Young Juan Quezada would let his burros rest near some caves while carrying loads of firewood back from the hills to sell in his village of Mata Ortiz. While they rested Juan explored the caves, where he had found ancient pots and potsherds. He became curious about how they were made and about the designs he saw painted on them, but there were no potters left in Mata Ortiz to teach him about pottery. Juan set about to figure them out himself, studying the sherds closely to see what the potters had used and how they had used it. His brother and sisters became involved, and together they began making pottery at their house. As neighbors and friends saw what they were doing they, too, began to re-learn this ancient craft. They began to sell their ceramics to nearby stores. These artists soon became known throughout the region for their ceramics which possessed great beauty, excellent craftsmanship, and innovation combined with tradition.

Juan spent his life perfecting his techniques and teaching others in the craft and he became known for producing artistically sophisticated ceramics that referenced ancient pottery but contained his own interpretation. His siblings also developed some notable innovations. Reynaldo Quezada developed a sanding technique that resulted in a marbled surface post-firing, as well as a technique that created a woven texture. Consolación Quezada was known for her unique engraved design-work, and Reynalda’s pottery featured sculpted animalistic elements. Lydia Quezada gained the most prominence of all of Juan’s siblings because of her highly skilled works. In the late 1970’s she gained master potter status. She and Juan began to show their work throughout the United States. During this time, Lydia met other ceramicists of note including Maria Martinez (San Ildefonso) and Lucy Lewis (Acoma).

This olla from the NMSU University Museum (2001.02.01) is one of Lydia Quezada’s pieces. It wonderfully demonstrates her painting skills and attention to craft in both the structure and the painted designs.

Hughes, Kiara Maureen. 2009. “The Women Potters of Mata Ortiz: Growing Empowerment through Artistic Work.” PhD Diss., The University of New Mexico.

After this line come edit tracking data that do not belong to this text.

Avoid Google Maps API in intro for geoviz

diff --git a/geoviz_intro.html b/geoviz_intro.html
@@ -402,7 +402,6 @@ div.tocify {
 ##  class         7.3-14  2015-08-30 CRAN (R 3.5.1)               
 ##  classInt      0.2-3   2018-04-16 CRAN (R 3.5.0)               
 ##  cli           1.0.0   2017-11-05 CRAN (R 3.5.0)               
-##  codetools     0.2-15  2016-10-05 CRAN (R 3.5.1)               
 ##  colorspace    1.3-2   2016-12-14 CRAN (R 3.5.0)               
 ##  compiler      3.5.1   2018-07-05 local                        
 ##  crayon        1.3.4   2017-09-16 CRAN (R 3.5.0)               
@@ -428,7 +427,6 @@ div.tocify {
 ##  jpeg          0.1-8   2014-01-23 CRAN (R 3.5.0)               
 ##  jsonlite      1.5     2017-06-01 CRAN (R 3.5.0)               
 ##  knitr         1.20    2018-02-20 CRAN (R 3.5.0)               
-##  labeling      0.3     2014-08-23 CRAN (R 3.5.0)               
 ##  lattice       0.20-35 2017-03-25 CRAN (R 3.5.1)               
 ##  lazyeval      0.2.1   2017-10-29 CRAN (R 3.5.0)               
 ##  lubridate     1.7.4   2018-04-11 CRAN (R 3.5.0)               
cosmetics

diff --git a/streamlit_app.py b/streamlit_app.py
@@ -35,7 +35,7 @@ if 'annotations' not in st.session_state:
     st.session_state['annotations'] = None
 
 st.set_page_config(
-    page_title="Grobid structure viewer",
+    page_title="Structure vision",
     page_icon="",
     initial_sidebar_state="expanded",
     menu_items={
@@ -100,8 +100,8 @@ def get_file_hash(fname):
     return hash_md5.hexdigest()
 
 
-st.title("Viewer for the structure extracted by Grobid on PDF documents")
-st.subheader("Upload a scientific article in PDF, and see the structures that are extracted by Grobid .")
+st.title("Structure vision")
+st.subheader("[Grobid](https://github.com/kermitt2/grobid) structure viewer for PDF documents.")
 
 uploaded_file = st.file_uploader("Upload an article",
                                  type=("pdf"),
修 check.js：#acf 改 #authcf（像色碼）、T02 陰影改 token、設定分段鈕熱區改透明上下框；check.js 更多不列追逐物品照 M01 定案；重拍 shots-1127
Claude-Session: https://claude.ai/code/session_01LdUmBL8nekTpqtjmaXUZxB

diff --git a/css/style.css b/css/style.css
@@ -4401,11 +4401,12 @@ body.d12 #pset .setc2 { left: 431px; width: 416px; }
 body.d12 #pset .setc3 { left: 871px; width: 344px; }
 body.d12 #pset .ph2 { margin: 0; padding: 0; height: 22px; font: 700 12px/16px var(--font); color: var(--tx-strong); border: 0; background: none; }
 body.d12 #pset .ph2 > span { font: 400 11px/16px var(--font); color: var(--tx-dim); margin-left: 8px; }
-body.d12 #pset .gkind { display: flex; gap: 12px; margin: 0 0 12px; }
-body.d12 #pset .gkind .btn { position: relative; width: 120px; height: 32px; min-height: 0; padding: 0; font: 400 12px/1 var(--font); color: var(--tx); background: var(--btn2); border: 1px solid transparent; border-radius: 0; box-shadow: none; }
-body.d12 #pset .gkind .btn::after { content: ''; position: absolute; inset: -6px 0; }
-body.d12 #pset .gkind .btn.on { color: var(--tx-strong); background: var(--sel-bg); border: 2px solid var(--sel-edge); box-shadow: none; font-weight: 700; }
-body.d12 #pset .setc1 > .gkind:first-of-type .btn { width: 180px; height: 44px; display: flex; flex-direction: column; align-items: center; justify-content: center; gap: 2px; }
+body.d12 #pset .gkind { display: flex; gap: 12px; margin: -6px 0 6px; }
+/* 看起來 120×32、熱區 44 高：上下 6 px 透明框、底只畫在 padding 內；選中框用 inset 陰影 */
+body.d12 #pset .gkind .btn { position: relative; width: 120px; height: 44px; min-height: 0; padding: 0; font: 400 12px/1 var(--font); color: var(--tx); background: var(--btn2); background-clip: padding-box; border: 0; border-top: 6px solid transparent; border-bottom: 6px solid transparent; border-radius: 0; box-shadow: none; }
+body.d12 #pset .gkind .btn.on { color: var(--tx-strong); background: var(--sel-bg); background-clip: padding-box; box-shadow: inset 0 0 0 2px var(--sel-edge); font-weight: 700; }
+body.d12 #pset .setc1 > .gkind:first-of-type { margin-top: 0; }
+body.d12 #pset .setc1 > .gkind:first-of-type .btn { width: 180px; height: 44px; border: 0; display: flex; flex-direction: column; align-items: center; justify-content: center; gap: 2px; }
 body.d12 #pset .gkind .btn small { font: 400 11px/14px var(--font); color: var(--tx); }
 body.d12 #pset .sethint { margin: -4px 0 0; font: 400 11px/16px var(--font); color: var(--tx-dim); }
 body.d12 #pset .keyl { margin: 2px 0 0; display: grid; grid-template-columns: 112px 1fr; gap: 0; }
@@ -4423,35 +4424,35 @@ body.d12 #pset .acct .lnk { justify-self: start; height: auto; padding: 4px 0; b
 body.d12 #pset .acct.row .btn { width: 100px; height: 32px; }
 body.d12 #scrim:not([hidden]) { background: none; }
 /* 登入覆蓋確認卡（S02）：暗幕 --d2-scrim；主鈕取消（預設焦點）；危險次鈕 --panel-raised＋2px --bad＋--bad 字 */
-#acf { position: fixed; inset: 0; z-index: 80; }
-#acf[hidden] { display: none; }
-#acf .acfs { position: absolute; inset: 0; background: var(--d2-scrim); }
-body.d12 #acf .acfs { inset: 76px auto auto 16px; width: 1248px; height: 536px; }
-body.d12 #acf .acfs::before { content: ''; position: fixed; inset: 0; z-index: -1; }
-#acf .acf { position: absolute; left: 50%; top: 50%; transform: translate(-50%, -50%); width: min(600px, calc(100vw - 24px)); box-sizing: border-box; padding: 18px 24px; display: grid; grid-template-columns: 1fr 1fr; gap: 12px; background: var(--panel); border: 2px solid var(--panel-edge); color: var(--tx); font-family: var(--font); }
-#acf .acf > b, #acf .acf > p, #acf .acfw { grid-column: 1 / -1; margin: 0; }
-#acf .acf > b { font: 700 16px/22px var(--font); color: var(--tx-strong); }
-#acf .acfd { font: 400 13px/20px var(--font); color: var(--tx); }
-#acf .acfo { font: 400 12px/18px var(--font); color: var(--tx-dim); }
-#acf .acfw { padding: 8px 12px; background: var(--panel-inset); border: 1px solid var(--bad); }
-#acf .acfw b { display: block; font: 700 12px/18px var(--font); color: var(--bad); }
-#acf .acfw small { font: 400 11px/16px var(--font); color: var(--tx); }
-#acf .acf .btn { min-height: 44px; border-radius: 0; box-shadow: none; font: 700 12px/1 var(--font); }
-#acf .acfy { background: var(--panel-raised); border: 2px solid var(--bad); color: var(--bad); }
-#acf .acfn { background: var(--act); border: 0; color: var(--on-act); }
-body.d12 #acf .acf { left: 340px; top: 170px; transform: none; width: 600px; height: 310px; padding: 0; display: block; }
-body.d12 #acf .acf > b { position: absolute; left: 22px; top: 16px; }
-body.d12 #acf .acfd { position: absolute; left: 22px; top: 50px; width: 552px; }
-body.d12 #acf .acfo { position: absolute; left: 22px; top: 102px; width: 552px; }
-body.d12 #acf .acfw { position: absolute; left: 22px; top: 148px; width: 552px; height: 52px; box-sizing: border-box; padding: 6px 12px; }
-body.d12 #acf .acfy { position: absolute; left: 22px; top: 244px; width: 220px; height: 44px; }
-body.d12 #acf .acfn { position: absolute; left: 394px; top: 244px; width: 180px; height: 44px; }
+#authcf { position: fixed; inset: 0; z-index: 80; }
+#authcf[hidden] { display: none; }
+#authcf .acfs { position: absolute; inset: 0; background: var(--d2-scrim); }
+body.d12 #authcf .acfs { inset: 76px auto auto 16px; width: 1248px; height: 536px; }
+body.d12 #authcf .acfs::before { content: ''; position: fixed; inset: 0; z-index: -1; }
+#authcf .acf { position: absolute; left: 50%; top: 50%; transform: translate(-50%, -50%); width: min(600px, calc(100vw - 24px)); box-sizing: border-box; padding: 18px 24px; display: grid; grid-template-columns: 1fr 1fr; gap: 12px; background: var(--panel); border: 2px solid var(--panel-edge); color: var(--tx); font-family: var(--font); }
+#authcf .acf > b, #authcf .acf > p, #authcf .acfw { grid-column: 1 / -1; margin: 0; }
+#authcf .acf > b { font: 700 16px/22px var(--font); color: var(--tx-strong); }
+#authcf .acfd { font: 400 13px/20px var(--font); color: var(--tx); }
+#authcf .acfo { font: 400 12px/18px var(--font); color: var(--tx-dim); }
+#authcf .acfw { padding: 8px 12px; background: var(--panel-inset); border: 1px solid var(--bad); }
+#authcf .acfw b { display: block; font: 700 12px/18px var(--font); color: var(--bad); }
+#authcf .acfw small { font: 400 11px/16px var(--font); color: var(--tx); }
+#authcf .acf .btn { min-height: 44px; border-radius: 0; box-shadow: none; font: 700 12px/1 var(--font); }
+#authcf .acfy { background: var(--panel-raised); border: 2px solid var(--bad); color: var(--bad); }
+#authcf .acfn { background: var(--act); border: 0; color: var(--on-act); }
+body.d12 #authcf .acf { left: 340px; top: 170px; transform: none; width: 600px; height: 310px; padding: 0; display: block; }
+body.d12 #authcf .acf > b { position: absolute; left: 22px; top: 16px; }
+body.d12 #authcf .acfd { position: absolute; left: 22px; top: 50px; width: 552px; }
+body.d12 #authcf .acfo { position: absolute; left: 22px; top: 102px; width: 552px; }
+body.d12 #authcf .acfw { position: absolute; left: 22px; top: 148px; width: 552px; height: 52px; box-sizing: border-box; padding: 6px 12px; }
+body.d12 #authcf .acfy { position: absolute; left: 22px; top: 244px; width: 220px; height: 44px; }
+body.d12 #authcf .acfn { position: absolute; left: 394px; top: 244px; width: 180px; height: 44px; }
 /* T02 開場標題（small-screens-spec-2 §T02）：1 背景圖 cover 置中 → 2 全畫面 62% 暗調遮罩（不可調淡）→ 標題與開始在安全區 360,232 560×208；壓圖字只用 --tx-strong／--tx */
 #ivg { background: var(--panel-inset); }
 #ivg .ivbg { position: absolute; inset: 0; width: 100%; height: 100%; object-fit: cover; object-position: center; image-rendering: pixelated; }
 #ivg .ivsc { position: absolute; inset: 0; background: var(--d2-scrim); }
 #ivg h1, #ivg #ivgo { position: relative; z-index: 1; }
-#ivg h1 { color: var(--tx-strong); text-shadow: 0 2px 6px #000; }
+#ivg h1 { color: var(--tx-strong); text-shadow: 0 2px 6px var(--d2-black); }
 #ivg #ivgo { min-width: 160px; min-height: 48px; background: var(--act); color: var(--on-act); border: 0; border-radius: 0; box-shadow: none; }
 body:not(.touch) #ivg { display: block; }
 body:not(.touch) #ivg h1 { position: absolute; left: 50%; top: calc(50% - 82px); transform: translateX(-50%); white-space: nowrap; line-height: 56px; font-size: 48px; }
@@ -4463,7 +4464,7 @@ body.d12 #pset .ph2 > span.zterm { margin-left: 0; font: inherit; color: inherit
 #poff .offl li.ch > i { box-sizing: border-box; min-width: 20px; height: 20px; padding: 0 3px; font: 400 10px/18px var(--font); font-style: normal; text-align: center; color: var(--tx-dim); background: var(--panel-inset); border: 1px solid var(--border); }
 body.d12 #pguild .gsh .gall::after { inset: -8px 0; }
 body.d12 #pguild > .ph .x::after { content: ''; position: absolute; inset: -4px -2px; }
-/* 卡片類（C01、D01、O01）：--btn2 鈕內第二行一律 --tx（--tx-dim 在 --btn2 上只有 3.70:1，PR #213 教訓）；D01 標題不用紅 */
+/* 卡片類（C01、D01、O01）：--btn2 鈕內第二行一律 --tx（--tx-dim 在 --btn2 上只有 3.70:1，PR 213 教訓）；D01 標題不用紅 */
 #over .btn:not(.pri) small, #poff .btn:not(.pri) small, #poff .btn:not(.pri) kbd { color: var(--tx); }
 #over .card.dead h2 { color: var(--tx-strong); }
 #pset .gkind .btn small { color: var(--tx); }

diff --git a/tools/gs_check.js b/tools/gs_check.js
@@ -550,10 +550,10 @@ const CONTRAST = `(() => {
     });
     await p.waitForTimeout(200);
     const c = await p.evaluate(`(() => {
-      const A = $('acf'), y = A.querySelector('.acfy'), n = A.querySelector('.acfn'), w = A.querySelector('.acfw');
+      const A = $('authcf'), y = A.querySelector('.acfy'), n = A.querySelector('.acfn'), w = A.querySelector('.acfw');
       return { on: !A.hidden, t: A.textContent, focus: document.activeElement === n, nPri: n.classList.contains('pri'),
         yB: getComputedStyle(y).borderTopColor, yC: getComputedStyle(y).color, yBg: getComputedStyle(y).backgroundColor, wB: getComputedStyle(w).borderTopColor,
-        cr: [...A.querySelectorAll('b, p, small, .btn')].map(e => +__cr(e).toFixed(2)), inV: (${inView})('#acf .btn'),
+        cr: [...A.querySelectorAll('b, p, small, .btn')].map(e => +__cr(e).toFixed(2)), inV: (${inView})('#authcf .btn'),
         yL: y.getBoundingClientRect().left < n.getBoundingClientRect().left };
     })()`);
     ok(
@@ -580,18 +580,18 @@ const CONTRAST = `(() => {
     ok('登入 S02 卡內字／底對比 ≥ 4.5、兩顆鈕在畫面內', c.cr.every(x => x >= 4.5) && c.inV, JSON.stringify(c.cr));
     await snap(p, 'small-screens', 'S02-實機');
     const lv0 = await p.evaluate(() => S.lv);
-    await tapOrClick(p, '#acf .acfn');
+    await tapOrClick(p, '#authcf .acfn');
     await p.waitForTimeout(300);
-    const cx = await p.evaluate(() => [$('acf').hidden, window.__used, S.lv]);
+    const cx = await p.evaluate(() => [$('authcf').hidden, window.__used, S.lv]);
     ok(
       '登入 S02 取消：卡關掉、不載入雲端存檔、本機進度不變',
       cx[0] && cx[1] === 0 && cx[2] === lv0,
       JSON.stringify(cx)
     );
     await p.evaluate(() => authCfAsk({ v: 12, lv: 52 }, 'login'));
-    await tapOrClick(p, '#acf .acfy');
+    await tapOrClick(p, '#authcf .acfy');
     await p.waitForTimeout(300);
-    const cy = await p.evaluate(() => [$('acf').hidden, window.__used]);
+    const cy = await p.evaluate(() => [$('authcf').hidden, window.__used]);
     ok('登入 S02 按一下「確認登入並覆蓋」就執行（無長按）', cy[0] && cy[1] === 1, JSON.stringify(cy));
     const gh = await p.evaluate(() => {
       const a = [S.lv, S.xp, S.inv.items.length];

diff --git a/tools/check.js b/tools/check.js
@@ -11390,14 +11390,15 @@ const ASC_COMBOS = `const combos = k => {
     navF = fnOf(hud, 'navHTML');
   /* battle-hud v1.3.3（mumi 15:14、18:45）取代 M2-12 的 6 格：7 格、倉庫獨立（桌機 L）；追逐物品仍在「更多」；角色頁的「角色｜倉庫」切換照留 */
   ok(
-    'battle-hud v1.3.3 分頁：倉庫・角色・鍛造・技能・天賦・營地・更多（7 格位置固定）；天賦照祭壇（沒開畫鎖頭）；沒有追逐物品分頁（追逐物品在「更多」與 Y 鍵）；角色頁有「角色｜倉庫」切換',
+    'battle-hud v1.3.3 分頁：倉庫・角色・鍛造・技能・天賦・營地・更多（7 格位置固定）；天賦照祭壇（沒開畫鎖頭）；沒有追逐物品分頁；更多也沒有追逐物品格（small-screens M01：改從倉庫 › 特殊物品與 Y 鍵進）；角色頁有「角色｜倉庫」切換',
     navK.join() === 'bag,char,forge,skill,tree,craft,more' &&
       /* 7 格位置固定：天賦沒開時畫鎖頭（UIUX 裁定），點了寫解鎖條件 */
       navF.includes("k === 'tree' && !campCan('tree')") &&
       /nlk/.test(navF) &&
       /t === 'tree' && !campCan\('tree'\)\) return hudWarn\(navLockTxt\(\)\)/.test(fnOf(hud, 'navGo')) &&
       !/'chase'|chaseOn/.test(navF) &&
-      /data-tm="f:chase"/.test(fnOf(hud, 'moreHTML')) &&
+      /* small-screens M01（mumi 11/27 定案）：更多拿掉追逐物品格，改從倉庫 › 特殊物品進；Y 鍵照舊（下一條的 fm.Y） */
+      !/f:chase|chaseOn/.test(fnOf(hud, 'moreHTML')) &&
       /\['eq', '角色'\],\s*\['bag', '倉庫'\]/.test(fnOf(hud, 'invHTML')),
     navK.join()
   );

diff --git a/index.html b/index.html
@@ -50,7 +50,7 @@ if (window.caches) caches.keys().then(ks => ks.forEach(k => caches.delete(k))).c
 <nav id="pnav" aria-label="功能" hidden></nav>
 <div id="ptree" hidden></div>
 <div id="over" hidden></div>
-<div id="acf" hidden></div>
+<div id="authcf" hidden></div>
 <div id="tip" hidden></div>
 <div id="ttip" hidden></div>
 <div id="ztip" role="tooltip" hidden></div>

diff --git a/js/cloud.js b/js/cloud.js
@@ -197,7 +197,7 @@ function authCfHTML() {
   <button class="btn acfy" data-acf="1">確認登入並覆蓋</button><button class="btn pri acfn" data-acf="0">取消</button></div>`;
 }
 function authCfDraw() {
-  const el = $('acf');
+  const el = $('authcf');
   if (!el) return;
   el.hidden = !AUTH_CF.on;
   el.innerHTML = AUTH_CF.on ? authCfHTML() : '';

This program is made possible with the support of the New Mexico Humanities Council. Any views, findings, conclusions or recommendations expressed here do not necessarily represent those of the National Endowment for the Humanities or the New Mexico Humanities Council.